━━━━━ Dataset content ━━━━━

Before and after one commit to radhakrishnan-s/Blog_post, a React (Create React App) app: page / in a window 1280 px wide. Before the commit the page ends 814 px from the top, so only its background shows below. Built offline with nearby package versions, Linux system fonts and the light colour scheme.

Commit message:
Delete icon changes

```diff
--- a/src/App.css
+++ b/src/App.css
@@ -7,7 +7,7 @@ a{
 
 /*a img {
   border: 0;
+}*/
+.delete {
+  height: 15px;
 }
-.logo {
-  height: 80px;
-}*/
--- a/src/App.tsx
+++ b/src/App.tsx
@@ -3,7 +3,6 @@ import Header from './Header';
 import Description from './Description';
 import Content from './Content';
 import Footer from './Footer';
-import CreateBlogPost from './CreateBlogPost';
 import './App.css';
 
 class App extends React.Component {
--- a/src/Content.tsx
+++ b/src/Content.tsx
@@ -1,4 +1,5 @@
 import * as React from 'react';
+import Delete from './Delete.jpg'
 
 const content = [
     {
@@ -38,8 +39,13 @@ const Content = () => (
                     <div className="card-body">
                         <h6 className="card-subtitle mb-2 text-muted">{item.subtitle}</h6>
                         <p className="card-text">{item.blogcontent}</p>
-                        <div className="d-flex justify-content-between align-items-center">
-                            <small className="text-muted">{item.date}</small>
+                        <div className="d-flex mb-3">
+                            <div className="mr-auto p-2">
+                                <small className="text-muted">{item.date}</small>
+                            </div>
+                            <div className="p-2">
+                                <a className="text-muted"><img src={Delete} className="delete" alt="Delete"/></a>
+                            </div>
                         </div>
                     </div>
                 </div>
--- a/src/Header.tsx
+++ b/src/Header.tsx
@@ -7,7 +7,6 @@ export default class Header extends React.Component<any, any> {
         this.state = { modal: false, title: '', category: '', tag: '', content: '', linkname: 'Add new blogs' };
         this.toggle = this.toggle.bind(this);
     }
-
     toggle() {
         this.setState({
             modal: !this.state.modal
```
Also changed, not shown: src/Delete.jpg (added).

━━━━━

### Activity
Return a copy of every line in the records that includes the string "card".

### Answer box
                     <div className="card-body">
                         <h6 className="card-subtitle mb-2 text-muted">{item.subtitle}</h6>
                         <p className="card-text">{item.blogcontent}</p>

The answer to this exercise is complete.